  • Ptosis – Ptosis (drooping of the upper eyelids) generally affects an individual’s line of sight. Caused by age, nerve damage or trauma, ptosis can affect adults and children and is treated surgically by lifting the eyelid.
  • Dermatochalasis – Defined as an excess of skin in the eyelids, dermatochalasis is typically treated by blepharoplasty. Upper eyelid dermatochalasis is sometimes covered by insurance if severe enough to block vision. Discuss this with your doctor at the time of your appointment.
  • Brow ptosis – Brow ptosis is a drooping or sagging eyebrow. Brow ptosis repair is sometimes covered by insurance companies and involves an internal brow elevation (browpexy), a direct brow lift or an endoscopic forehead lift. Discuss these options with your doctor at the time of your appointment.
  • Ectropion – Defined as outward turning of an eyelid (typically the lower eyelid), ectropion exposes the inner portion of the eyelid as well as the eye to the air, exacerbating the dry eye symptoms: blurry vision, tired, burning eyes, red eyes, red eyelids and sometimes tearing. 
  • Entropion – Defined as inward turning of an eyelid (typically the lower eyelid), entropion causes the eyelashes to rub against the surface of the eye. This leads not only to severe irritation and decreased vision but, if left untreated, to permanent scarring and vision loss.
  • Eyelid retraction – Various conditions (scarring, prior surgery, Graves disease) can shorten the eyelids vertically, which exposes the eye to the air and leads to decreased vision and irritation. This in turn affects not only the quality of vision but also the health of the eye.

Request an appointment

Contact us for more information, or request an appointment with one of our doctors.

 

Traveling for care?

blue suitcase

Whether crossing the country or the globe, we make it easy to access world-class care at Johns Hopkins.
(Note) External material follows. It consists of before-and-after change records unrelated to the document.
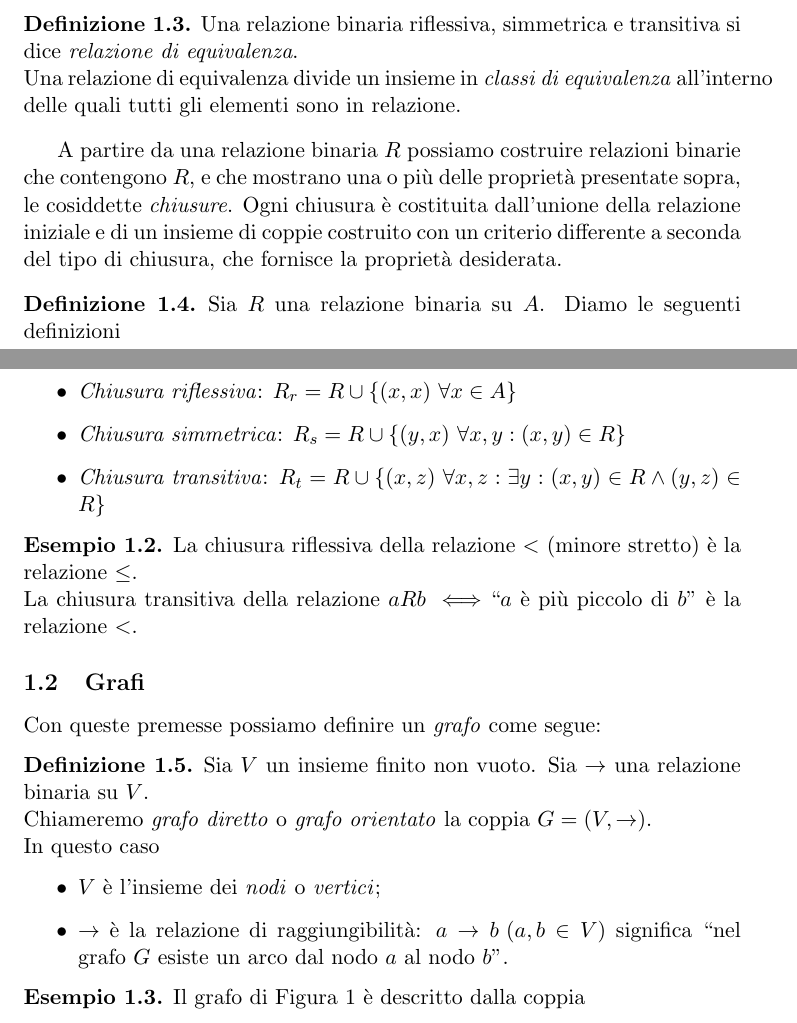
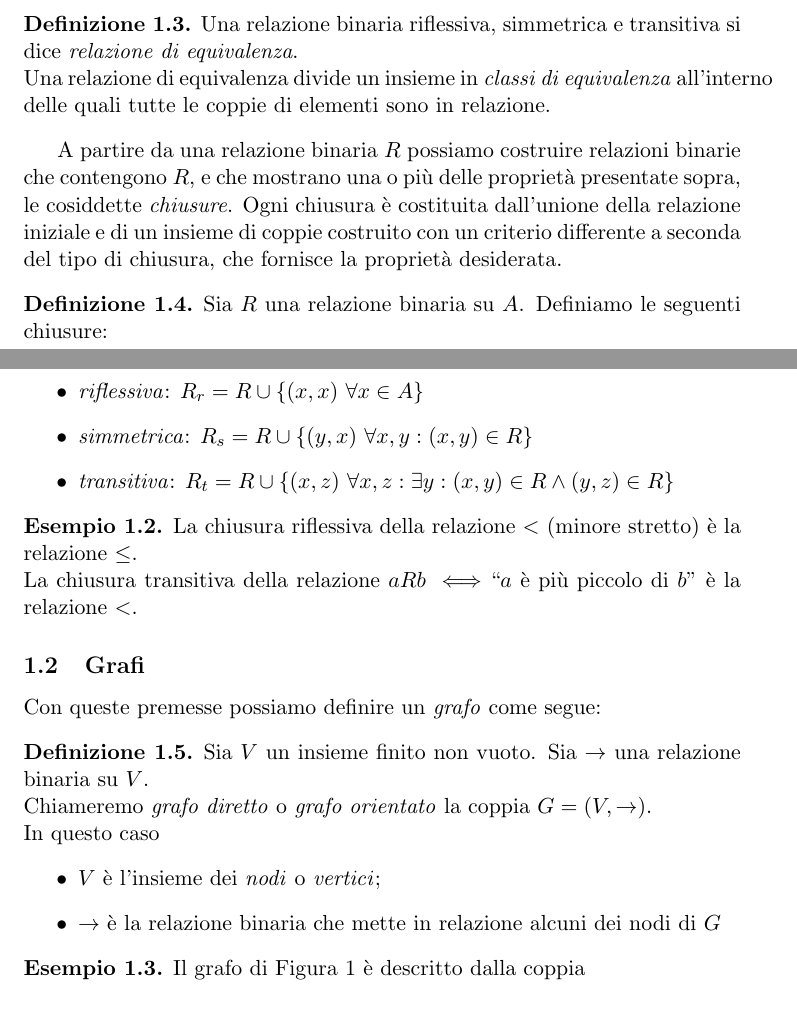
Before and after one commit to fandreuz/bsc-thesis, a LaTeX document (LaTex/document.tex, which reads LaTex/tex/sezione1/file.tex): two parts of pages 2 and 3 of 13, joined at a grey line, cut so that both start at the same text. Compiled offline with pdfLaTeX.

Commit message:
riformulazione di alcune frasi

```diff
--- a/LaTex/tex/sezione1/file.tex
+++ b/LaTex/tex/sezione1/file.tex
@@ -22,17 +22,17 @@ Alcune relazioni binarie mostrano proprietà fondamentali, che presentiamo nella
 \end{example}
 \begin{definition}
     Una relazione binaria riflessiva, simmetrica e transitiva si dice \emph{relazione di equivalenza}.\\
-    Una relazione di equivalenza divide un insieme in \emph{classi di equivalenza} all'interno delle quali tutti gli elementi sono in relazione.
+    Una relazione di equivalenza divide un insieme in \emph{classi di equivalenza} all'interno delle quali tutte le coppie di elementi sono in relazione.
 \end{definition}
 A partire da una relazione binaria $R$ possiamo costruire relazioni binarie che contengono $R$, e che mostrano una o più delle proprietà presentate sopra, le cosiddette \emph{chiusure}.
 Ogni chiusura è costituita dall'unione della relazione iniziale e di un insieme di coppie costruito con un criterio differente a seconda del tipo di chiusura, che fornisce la proprietà desiderata.
 \begin{definition}
 	Sia $R$ una relazione binaria su $A$.
-    Diamo le seguenti definizioni
+    Definiamo le seguenti chiusure:
     \begin{itemize}
-        \item \emph{Chiusura riflessiva}: $R_r = R \cup \{(x,x) \,\, \forall x \in A\}$
-        \item \emph{Chiusura simmetrica}: $R_s = R \cup \{(y,x) \,\, \forall x,y : (x,y) \in R\}$
-        \item \emph{Chiusura transitiva}: $R_t = R \cup \{(x,z) \,\, \forall x,z : \exists y : (x,y) \in R \land (y,z) \in R\}$
+        \item \emph{riflessiva}: $R_r = R \cup \{(x,x) \,\, \forall x \in A\}$
+        \item \emph{simmetrica}: $R_s = R \cup \{(y,x) \,\, \forall x,y : (x,y) \in R\}$
+        \item \emph{transitiva}: $R_t = R \cup \{(x,z) \,\, \forall x,z : \exists y : (x,y) \in R \land (y,z) \in R\}$
     \end{itemize}
 \end{definition}
 \begin{example}
@@ -48,7 +48,7 @@ Con queste premesse possiamo definire un \emph{grafo} come segue:
     In questo caso
     \begin{itemize}
         \item $V$ è l'insieme dei \emph{nodi} o \emph{vertici};
-        \item $\to$ è la relazione di raggiungibilità: $a \to b \,\,(a,b \in V)$ significa ``nel grafo $G$ esiste un arco dal nodo $a$ al nodo $b$''.
+        \item $\to$ è la relazione binaria che mette in relazione alcuni dei nodi di $G$
     \end{itemize}
 \end{definition}
 \begin{example}
```
Also changed, not shown: LaTex/document.pdf.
U.S. 1-410-464-6713 (toll free)
International +1-410-614-6424

 

 
 
 
 
 

© The Johns Hopkins University, The Johns Hopkins Hospital, and Johns Hopkins Health System. All rights reserved.

Privacy Policy and Disclaimer